The Sixth Circuit found that McCellon Montgomery was capable of freely and voluntarily giving consent, allowing the police to search his property despite being in the hospital under the influence of morphine within hours of being shot in his back by an unknown assailant.
Montgomery was on his back porch. He was shot with birdshot or buckshot by someone hiding in nearby trees. His girlfriend called the police. The police could not find the shooter but they did see marijuana paraphernalia in the kitchen and the smell of marijuana coming from a shed in the back yard.
While they told Montgomery that they were searching for the shooter they were more anxious to find the marijuana in the shed. He gave consent. Police searched the property and found marijuana upstairs in the house and in the shed. He was charged with possession.
While being under the influence of drugs may result in consent being found to be involuntary, the court looked at other factors and found the consent to be voluntary. The nurse as the hospital testified that Montgomery was alert and oriented. Likewise the officers who asked for Montgomery’s consent found him to be lucid.
Despite testimony from his girlfriend and her mother both of whom testified that he had trouble talking the trial court and the appellate court found him to be capable of giving a knowing and voluntary consent.

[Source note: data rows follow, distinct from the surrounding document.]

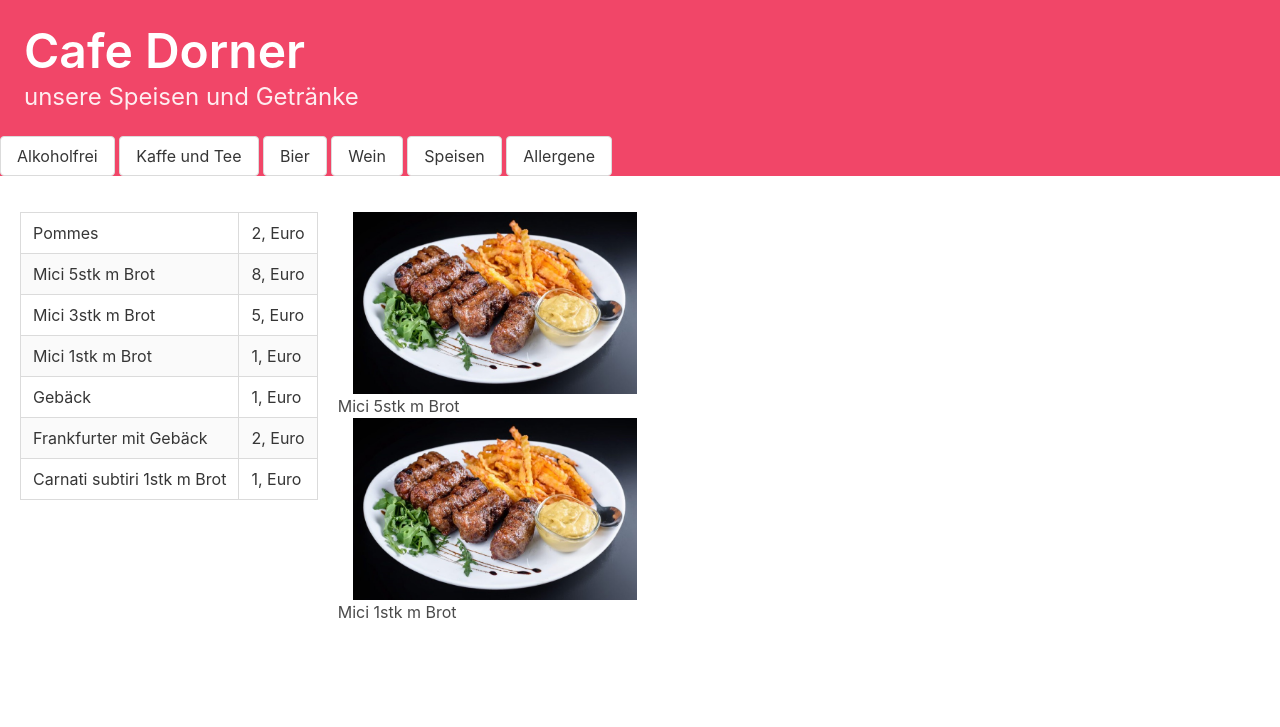
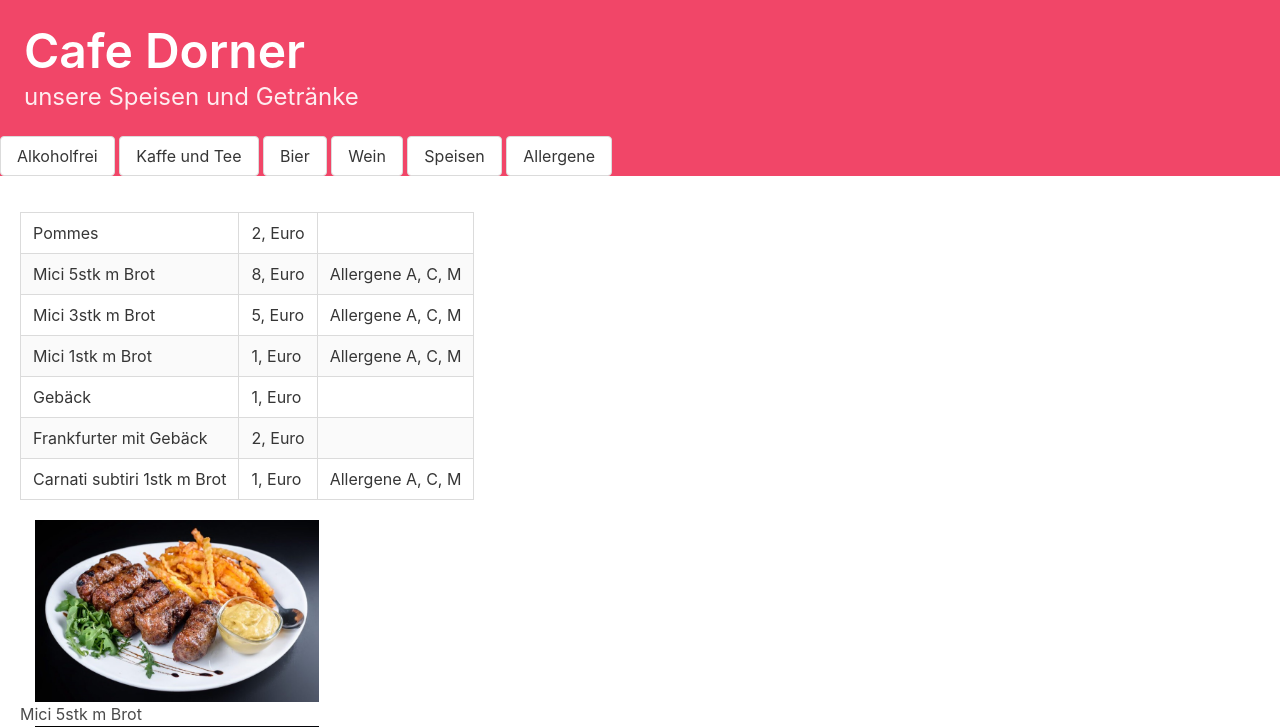
Before and after one commit to pumucklll/menue, a Django app: page /speisen/ in a window 1280 px wide. Shown: the top 727 px of the page. Before the commit the page ends 618 px from the top, so only its background shows below. Run offline with Django 5.2, Linux system fonts and the light colour scheme; data comes from the database, SQL or seed files in the repository; both versions use the stored data as it was after the commit.

Commit message:
18 allergene

```diff
--- a/menue/models.py
+++ b/menue/models.py
@@ -4,6 +4,7 @@ class Book(models.Model):
     Name = models.CharField(max_length=100)
     Kategorie = models.CharField(max_length=100)
     Verkaufspreis = models.CharField(max_length=100)
+    Allergene = models.CharField(max_length=100)
 
     def __str__(self):
-        return f"{self.Kategorie} {self.Name} {self.Verkaufspreis} Euro"
+        return f"{self.Kategorie} {self.Name} {self.Verkaufspreis} Euro {self.Allergene}"
--- a/menue/views.py
+++ b/menue/views.py
@@ -85,6 +85,7 @@ def import_csv(request):
                     Name=row['\ufeffName*'],
                     Kategorie=row['Kategorie'],
                     Verkaufspreis=row['Verkaufspreis Brutto*'],
+                    Allergene=row['Beschreibung'],
                 )
 
             return redirect('home')  # Redirect to a success page
--- a/templates/alkoholfrei.html
+++ b/templates/alkoholfrei.html
@@ -12,6 +12,7 @@
                 <tr>
                     <td>{{ item.Name }} </td>
                     <td>{{ item.Verkaufspreis |slice:"-1" }} Euro</td>
+                    <td>{{ item.Allergene  }}</td>
                 </tr>
                 {% endfor %}
            </table>
--- a/templates/bier.html
+++ b/templates/bier.html
@@ -12,6 +12,7 @@
                 <tr>
                     <td>{{ item.Name }} </td>
                     <td>{{ item.Verkaufspreis |slice:"-1" }} Euro</td>
+                    <td>{{ item.Allergene  }}</td>
                 </tr>
                 {% endfor %}
            </table>
--- a/templates/kaffee.html
+++ b/templates/kaffee.html
@@ -12,6 +12,7 @@
                 <tr>
                     <td>{{ item.Name }} </td>
                     <td>{{ item.Verkaufspreis |slice:"-1" }} Euro</td>
+                    <td>{{ item.Allergene  }}</td>
                 </tr>
                 {% endfor %}
            </table>
--- a/templates/speisen.html
+++ b/templates/speisen.html
@@ -12,6 +12,7 @@
                 <tr>
                     <td>{{ item.Name }} </td>
                     <td>{{ item.Verkaufspreis |slice:"-1" }} Euro</td>
+                    <td>{{ item.Allergene  }}</td>
                 </tr>
                 {% endfor %}
            </table>
--- a/templates/wein.html
+++ b/templates/wein.html
@@ -12,6 +12,7 @@
                 <tr>
                     <td>{{ item.Name }} </td>
                     <td>{{ item.Verkaufspreis |slice:"-1" }} Euro</td>
+                    <td>{{ item.Allergene  }}</td>
                 </tr>
                 {% endfor %}
            </table>
```
Also changed, not shown: db.sqlite3, menue/migrations/0006_book_allergene.py (added).
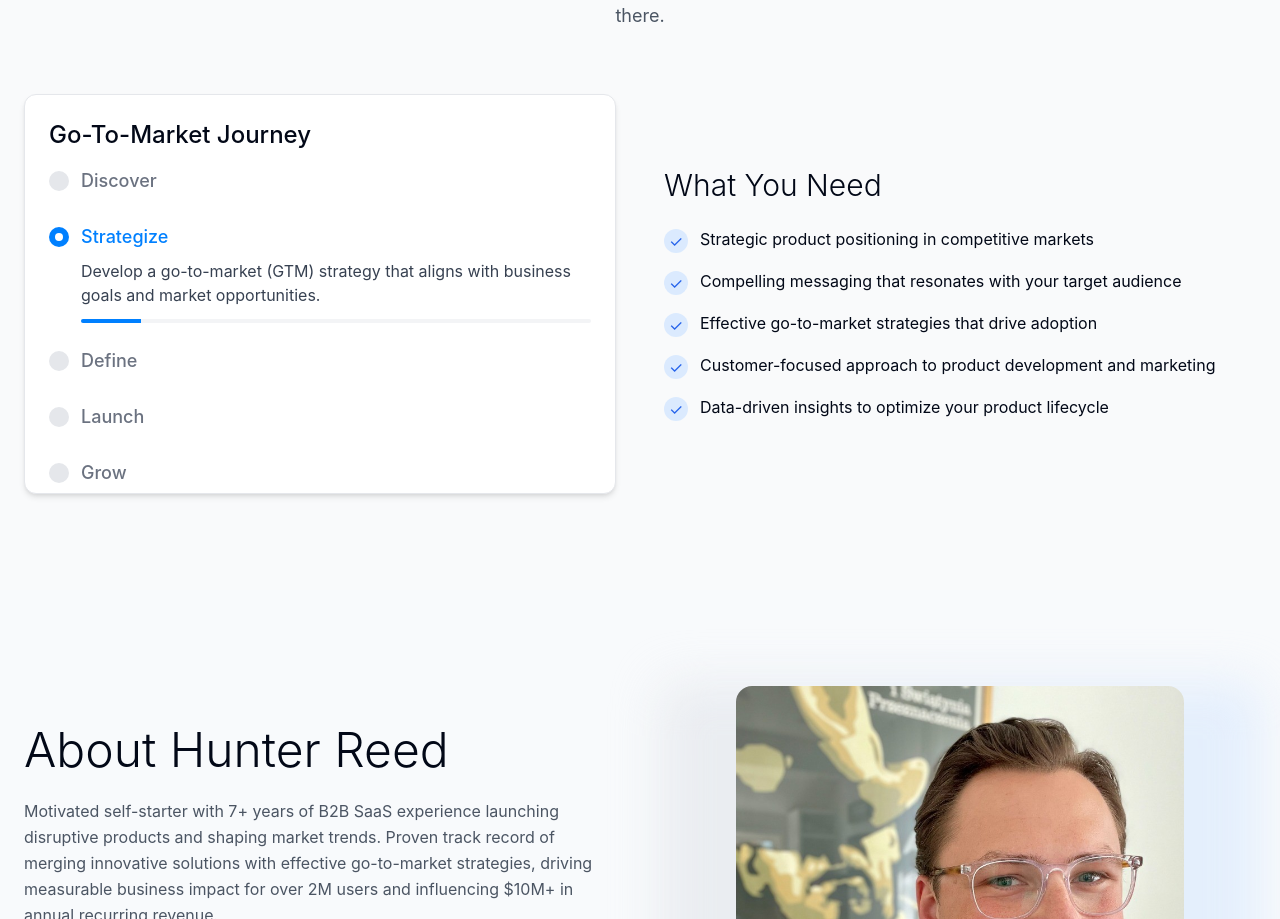
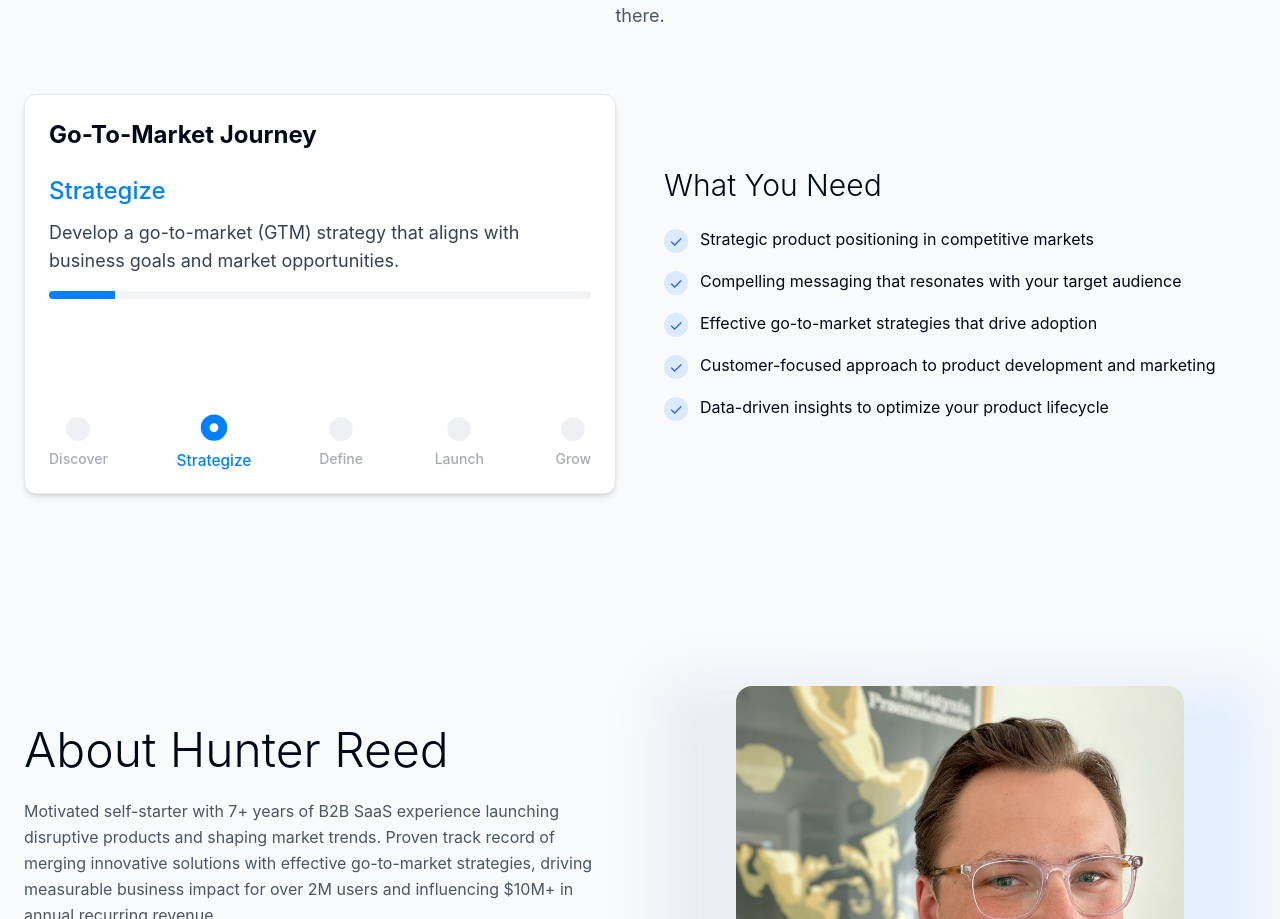
Before and after one commit to ReedInnovate/reedinnovatellc-mainsite, a React (Vite) app: page / in a window 1280 px wide. Shown: the part 986-1905 px from the top of the page. Built offline with nearby package versions, Linux system fonts and the light colour scheme; a web font is replaced by a local one.

Commit message:
Restyle YouSection component
Restyle the YouSection component to increase text size and relocate the stage rotation animation.

```diff
--- a/src/components/sections/YouSection.tsx
+++ b/src/components/sections/YouSection.tsx
@@ -71,15 +71,37 @@ const YouSection = () => {
           <div className="order-2 lg:order-1">
             <div className="h-[400px] w-full border border-gray-200 rounded-xl overflow-hidden shadow-md bg-white">
               <div className="flex flex-col h-full p-6">
-                <h3 className="text-2xl font-medium mb-4">Go-To-Market Journey</h3>
+                <h3 className="text-2xl font-bold mb-6">Go-To-Market Journey</h3>
 
-                <div className="flex flex-col gap-6 flex-grow">
+                {/* Current Stage Featured Display */}
+                <div className="mb-8">
+                  <h4 className="text-2xl font-medium capitalize text-primary mb-3">
+                    {currentStage}
+                  </h4>
+                  <p className="text-lg text-gray-700">
+                    {stageInfo.description}
+                  </p>
+                  <div className="h-2 bg-gray-100 rounded-full mt-4 overflow-hidden">
+                    <div
+                      className="h-full bg-primary transition-all duration-200"
+                      style={{ width: `${progress}%` }}
+                    />
+                  </div>
+                </div>
+
+                {/* Stage Indicators */}
+                <div className="flex justify-between items-center mt-auto">
                   {stages.map(stage => (
-                    <div key={stage.title} className="flex flex-col">
-                      <div className="flex items-center gap-3 mb-1">
+                    <div
+                      key={stage.title}
+                      className={cn(
+                        "flex flex-col items-center transition-all duration-300",
+                        stage.title === currentStage ? "scale-110" : "opacity-60"
+                      )}
+                    >
                       <div
                         className={cn(
-                            "w-5 h-5 rounded-full flex items-center justify-center flex-shrink-0",
+                          "w-6 h-6 rounded-full flex items-center justify-center mb-2",
                           stage.title === currentStage ? "bg-primary" : "bg-gray-200"
                         )}
                       >
@@ -89,25 +111,12 @@ const YouSection = () => {
                       </div>
                       <span
                         className={cn(
-                            "text-lg capitalize font-medium",
+                          "text-sm font-medium capitalize",
                           stage.title === currentStage ? "text-primary" : "text-gray-500"
                         )}
                       >
                         {stage.title}
                       </span>
-                      </div>
-
-                      {stage.title === currentStage && (
-                        <div className="ml-8 mt-1">
-                          <p className="text-gray-700">{stage.description}</p>
-                          <div className="h-1 bg-gray-100 rounded-full mt-3 overflow-hidden">
-                            <div
-                              className="h-full bg-primary transition-all duration-200"
-                              style={{ width: `${progress}%` }}
-                            />
-                          </div>
-                        </div>
-                      )}
                     </div>
                   ))}
                 </div>
```
Lines whose indentation alone changed are shown as unchanged.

But how knowing is the consent if you consent to a search for the assailant while the police search for marijuana?